They each come with three replacement retaining bolts. However, in one of the two packages, two of the three bolts were the wrong bolts - they were brake caliper retaining bolts instead. Same thread size and pitch, but different length and different head size, so they wouldn't fit. I used the old ones, along with some high-temperature Loctite instead.

On one of the hubs, the wiring for the ABS sensor had the rubber bushings in the wrong place, so they didn't fasten properly on the brake line. Not the end of the world, I was able to get around it.

But the big one: The ABS male connectors on the new hubs were slightly too large. They did NOT fit into the female connectors in the engine bay. After too much time forcing and swearing, I gave up, cut the old connectors off the old hubs, cut the new connectors off the new hubs, and soldered the old connectors onto the new wires. I insulated it all up, covered them up with the new rubber boots, and they fit (and worked) perfectly.

Wasting the time with the electrical connectors doubled the time this job took - with setup and cleanup, I could have done this in two hours. Instead it took me three and a half.

So while I would still probably recommend the aftermarket Timken bearings over the Ford OEM Motorcraft replace-every-50,000 mile bearings, beware of the ABS connectors.

As for the old bearings I took off? The right front bearing was smooth and fine. However, the left front bearing was scary - crunchy, you could feel bearings binding up inside, and at times the whole thing would seize briefly until you forced it some more. It was only a (very short) time before this bearing failed entirely.

Overall: I'd recommend anyone to do this job, as long as you take the time and money to buy the correct tools first. Hearing stories of people bashing the CV outer end out of the hub with a sledgehammer just makes me wince. Instead of spending an extra 4 hours trying to do it without the correct tools, spend the $30, get the puller. Get the 30mm socket. Most of all...get an impact wrench. :)

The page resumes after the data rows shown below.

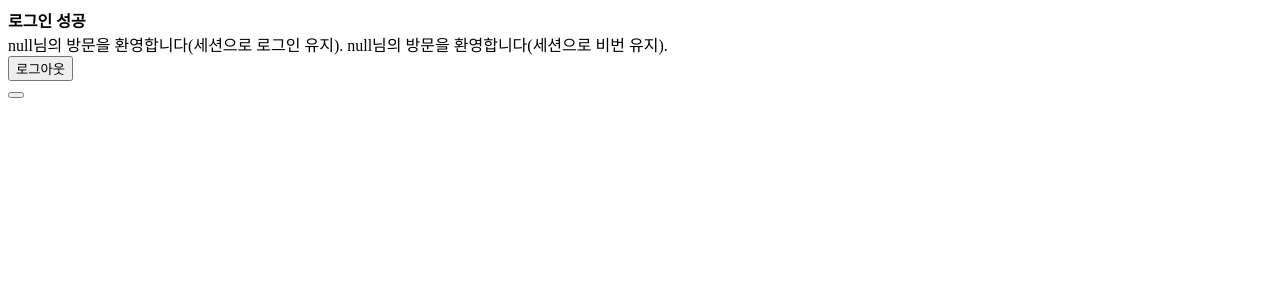
Repository: yurilee9696/jsp
Page: http://localhost/amasbin/loginOkProc.jsp
An editor plug-in stored every save of this project. The page is shown before and after the next save, followed by the edit.
The browser window is 1280 px wide. The pictures show the whole page.
The page is served by Tomcat 9.

Above is the page before, as saved 2018-05-01 02:06:53.
Console error: SyntaxError: Unexpected identifier 'idSession'

After the next save:
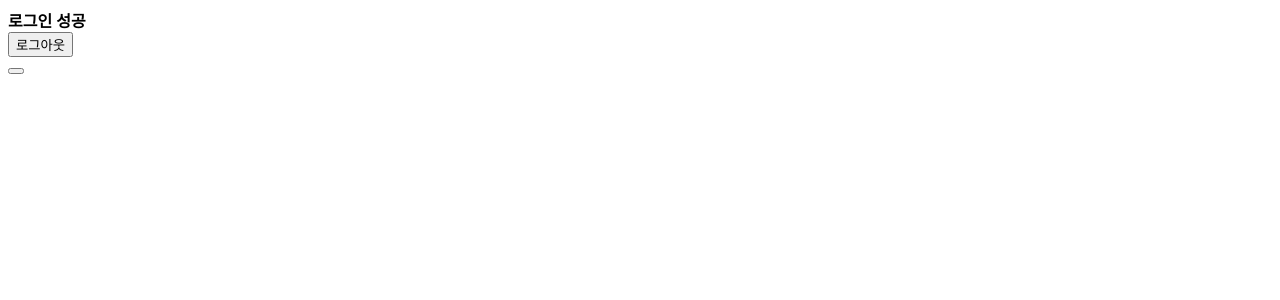
Saved 29 s later.
--- a/project/amasbin/WebContent/loginOkProc.jsp
+++ b/project/amasbin/WebContent/loginOkProc.jsp
@@ -10,11 +10,8 @@
 <b>로그인 성공</b><br>
 <%
 String idSession=(String) session.getAttribute("id");
-out.println(idSession+"님의 방문을 환영합니다(세션으로 로그인 유지).");
+String pwSession=(String) session.getAttribute("pw");
 
-
-String pwSession=(String) session.getAttribute("pw");
-out.println(pwSession+"님의 방문을 환영합니다(세션으로 비번 유지).");
 %>
 	<form action="loginForm.jsp" method="post">
 		<input type="button" value="로그아웃" onclick="logOut()">
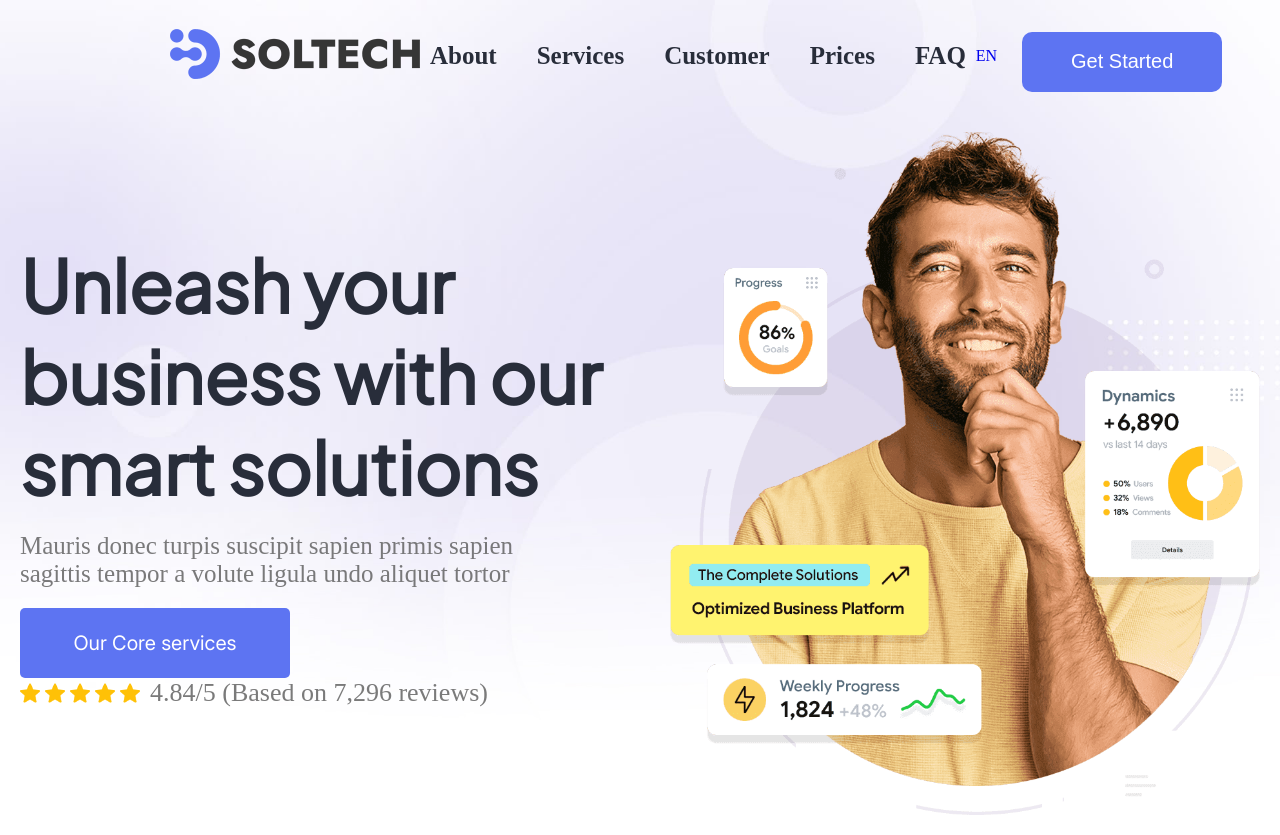
Repository: md-rabbi-hossain/Soltech-html
Page: index.html
An editor plug-in stored every save of this project. The page is shown before and after the next save, followed by the edit.
The browser window is 1280 px wide. The pictures show the whole page.

Above is the page before, as saved 2025-01-08 15:58:15.

After the next save:
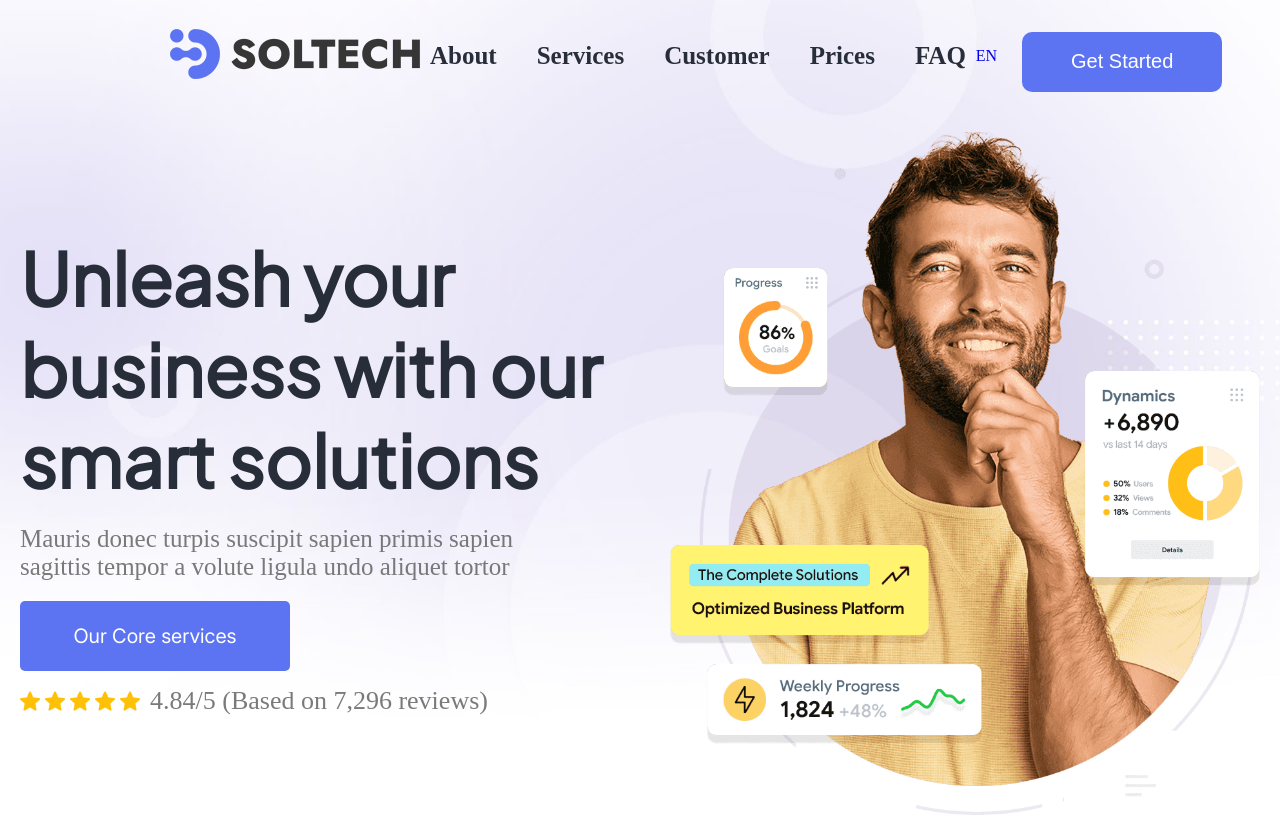
Saved 98 s later.
--- a/Css/style.css
+++ b/Css/style.css
@@ -178,6 +178,7 @@ nav.sticky {
   display: flex;
   align-items: center;
   gap: 10px;
+  padding-top: 15px;
 }
 .icon {
   display: flex;
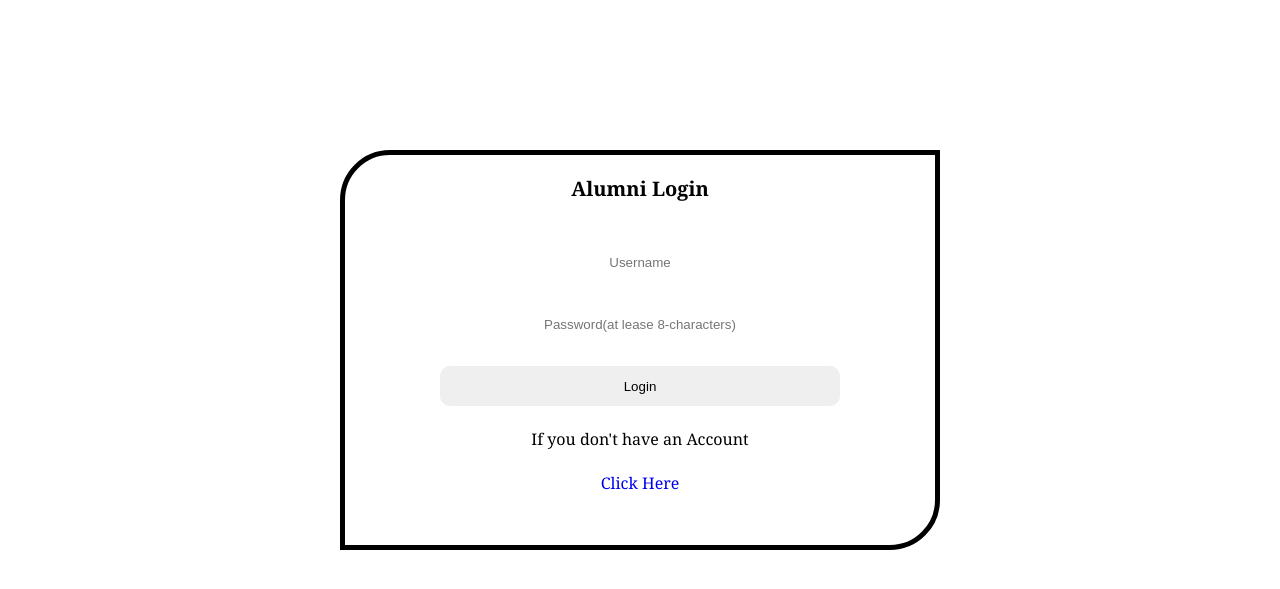
Repository: Shreyash1107/Web_Projects
Page: http://localhost/AlumnieventmanagementApplication/login.jsp
The author's editor kept a copy of each file at every save. The page is drawn from the files as they stood at one save, then again after the next save.
The browser window is 1280 px wide. The pictures show the whole page.
The page is served by Tomcat 9. Nobody is signed in. The application's start-up code is not run. Other server files are loaded and not shown.

Above is the page before, as saved 2024-07-21 06:27:22.

### AlumnieventmanagementApplication/src/main/webapp/login.jsp
<%@ page language="java" contentType="text/html; charset=ISO-8859-1"
    pageEncoding="ISO-8859-1"%>
<!DOCTYPE html>
<html>
<head>
<meta charset="ISO-8859-1">
<title>Login Page</title>
<link rel='stylesheet' href='CSS/style.css'/>
</head>
<body>
	<center>
		<form>
			<div class='wrapper'>
			<h4>Alumni Login</h4>
					<div class='box'>
						<input type='text' name='Username' value='' placeholder='Username'/></br></br>
						<input type='password' name='Passowrd' value='' placeholder='Password(at lease 8-characters)'/></br></br>
						<input type='submit' name='sub' value='Login'/></br></br>
						<div class='Register'>
							If you don't have an Account<br><br>
							<div class='reference'>
								<a href='#'>Click Here</a>
							</div>
						</div>
					</div>
			</div>
		</form>
	</center>
</body>
</html>

Loaded but not shown: AlumnieventmanagementApplication/src/main/webapp/CSS/style.css (common file)

After the next save:
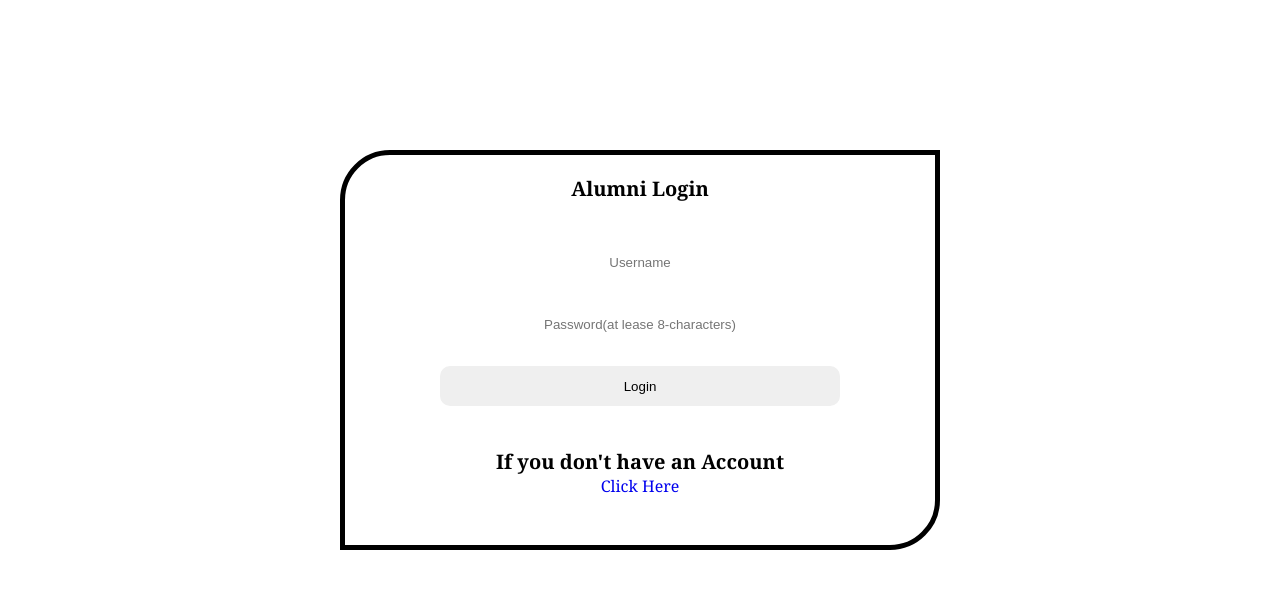
Saved 2 min 17 s later.
--- a/AlumnieventmanagementApplication/src/main/webapp/login.jsp
+++ b/AlumnieventmanagementApplication/src/main/webapp/login.jsp
@@ -17,7 +17,7 @@
 						<input type='password' name='Passowrd' value='' placeholder='Password(at lease 8-characters)'/></br></br>
 						<input type='submit' name='sub' value='Login'/></br></br>
 						<div class='Register'>
-							If you don't have an Account<br><br>
+							<h4>If you don't have an Account</h4>
 							<div class='reference'>
 								<a href='#'>Click Here</a>
 							</div>

After the save that followed:
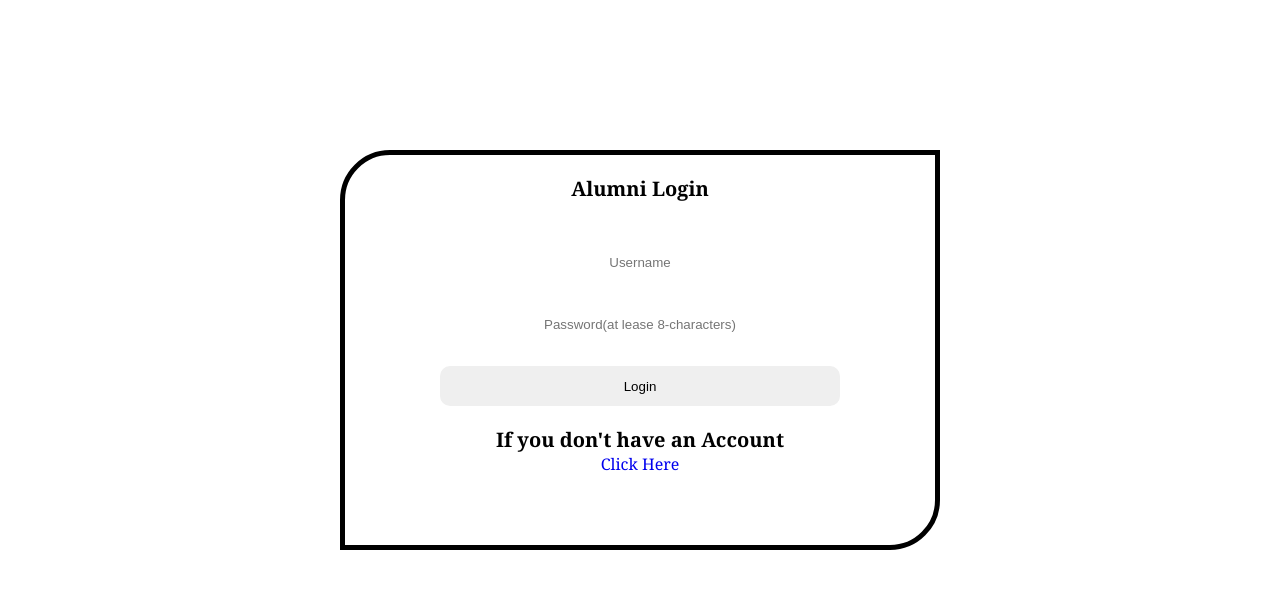
Saved 3 min 28 s later.
--- a/AlumnieventmanagementApplication/src/main/webapp/login.jsp
+++ b/AlumnieventmanagementApplication/src/main/webapp/login.jsp
@@ -15,7 +15,7 @@
 					<div class='box'>
 						<input type='text' name='Username' value='' placeholder='Username'/></br></br>
 						<input type='password' name='Passowrd' value='' placeholder='Password(at lease 8-characters)'/></br></br>
-						<input type='submit' name='sub' value='Login'/></br></br>
+						<input type='submit' name='sub' value='Login'/></br>
 						<div class='Register'>
 							<h4>If you don't have an Account</h4>
 							<div class='reference'>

I wasn't holding a camera while I did it - I was more interested in getting my truck fixed. This is all the pictures I used to do it.

nice post might have to do the same to my ex!